2. Add Fuel Stabilizer & Fog Your Engine
Ethanol fuel attracts moisture which can cause corrosion. Even fuel without ethanol can cause problems. Bottom line? If you let your gas tank sit all summer long filled with ethanol fuel and no stabilizer, you'll damage your engine. Pick up some Carbon Clean fuel stabilizer to prevent corrosion and keep your motor clean in the off-season. In addition, you'll want to fog your engine, which requires accessing your carbs or throttle bodies.
3. Remove & Store Your Battery
Removing your battery to keep it at a full charge and away from potentially corrosive debris can extend its life significantly. Choose a cool, dry location with an outlet nearby so you can attach your battery to a battery charger.

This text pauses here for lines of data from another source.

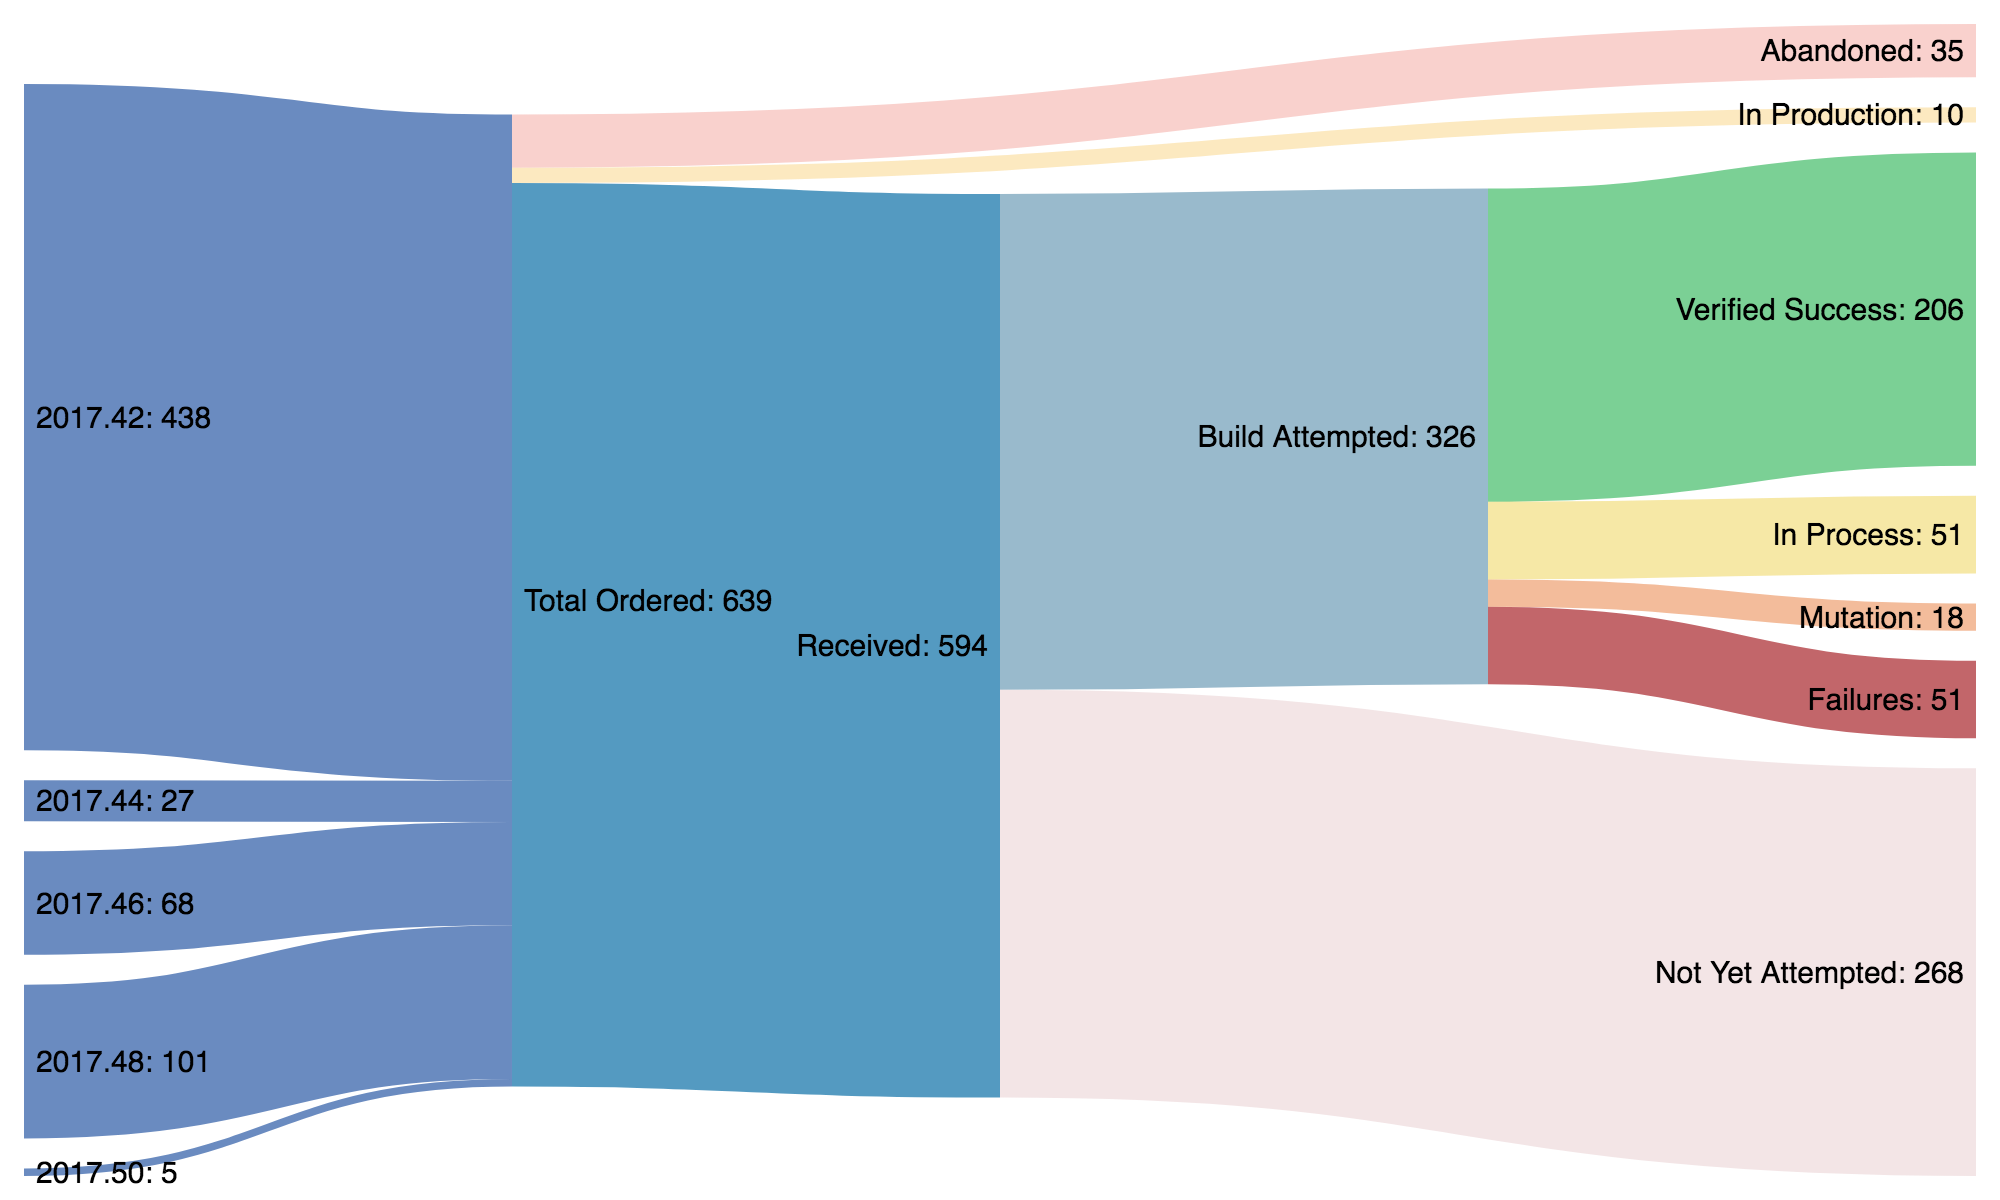
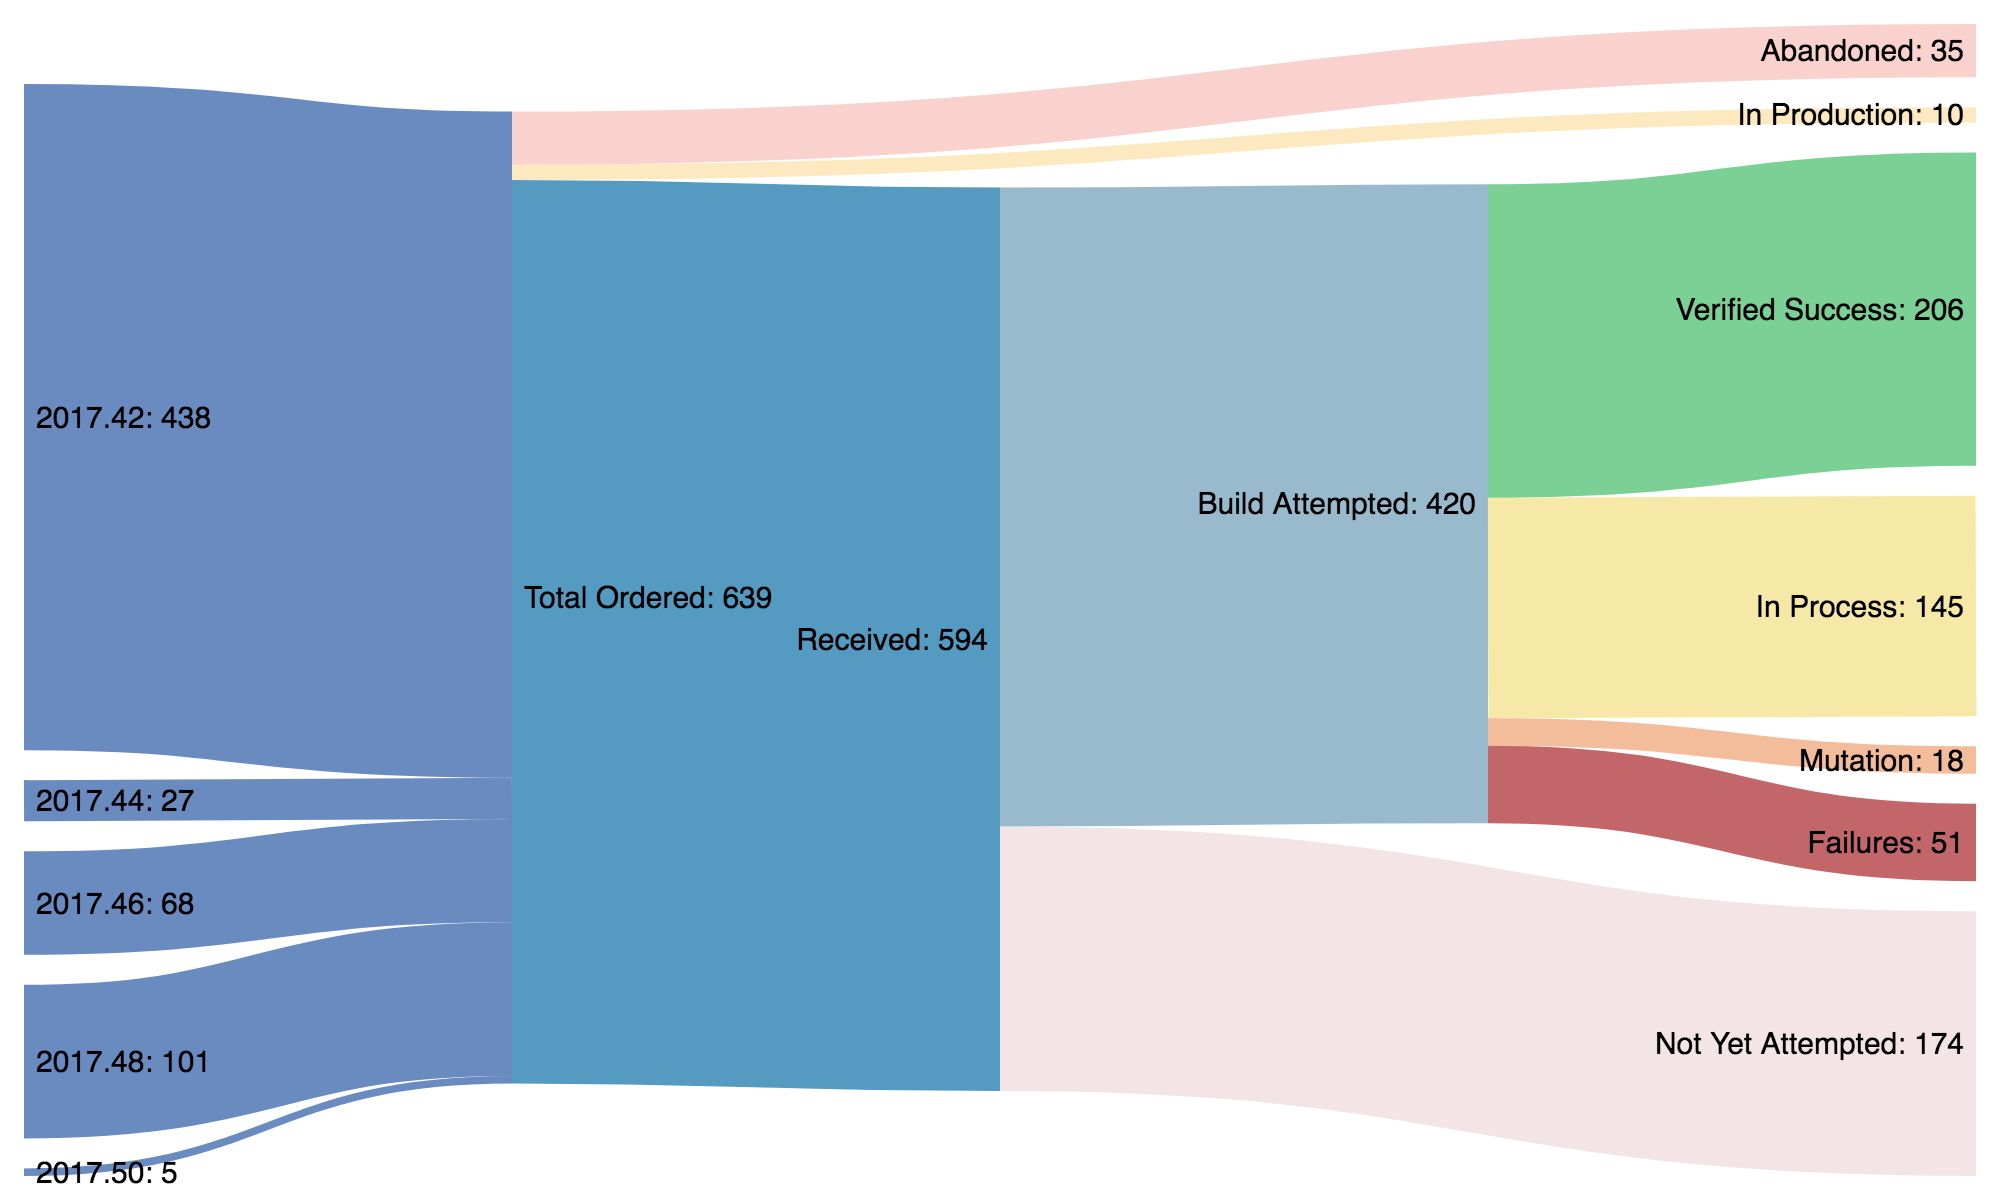
Fixed the status script to take in new fragments being built

diff --git a/pipeline/db_status.py b/pipeline/db_status.py
@@ -58,7 +58,7 @@ for file in glob.glob("../data/*/*.json"):
         abandoned += 1
     if data["status"]["build_ready"] == True:
         build_ready += 1
-    if data["status"]["build_complete"] != "":
+    if data["status"]["build_complete"] != "" or data["status"]["building"] == True:
         attempted += 1
     if data["status"]["build_complete"] == "Good_Sequence" or data["status"]["build_complete"] == "Good_sequence":
         complete += 1
@@ -72,7 +72,7 @@ for file in glob.glob("../data/*/*.json"):
         incomplete += 1
     elif data["status"]["build_complete"] == "Split Reads":
         split += 1
-    elif data["status"]["build_complete"] == "In_Process":
+    elif data["status"]["build_complete"] == "In_Process" or data["status"]["building"] == True:
         process += 1
     else:
         misc.append(data["status"]["build_complete"])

4. Remove Your Drive Belt
5. Inspect & Loosen Your Track
Tension on your snowmobile track and regular riding will wear it down over time. You'll want to inspect your track for wear at the end of the season, and reduce tension to give it a much needed rest for a few months.
6. Fix Broken Parts & Upgrade Your Accessories
Get ahead of next season by tuning up your sled, or adding an accessory you've had your eye on. There's no better time for maintenance and upgrades than when your snowmobile is already propped up and out of use for a few months.
7. Clean & Lubricate Your Snowmobile
Moisture, salt, dirt, and other debris can all find a way to corrode your snowmobile's most essential parts. While buffing up your sled looks cool, it's also a crucial step to ensure your machine's longevity. Every casing, bearing, chain and part deserves a solid clean and lubrication. Pick up some all-purpose cleaner, all-season grease, chaincase lubricant and go to town.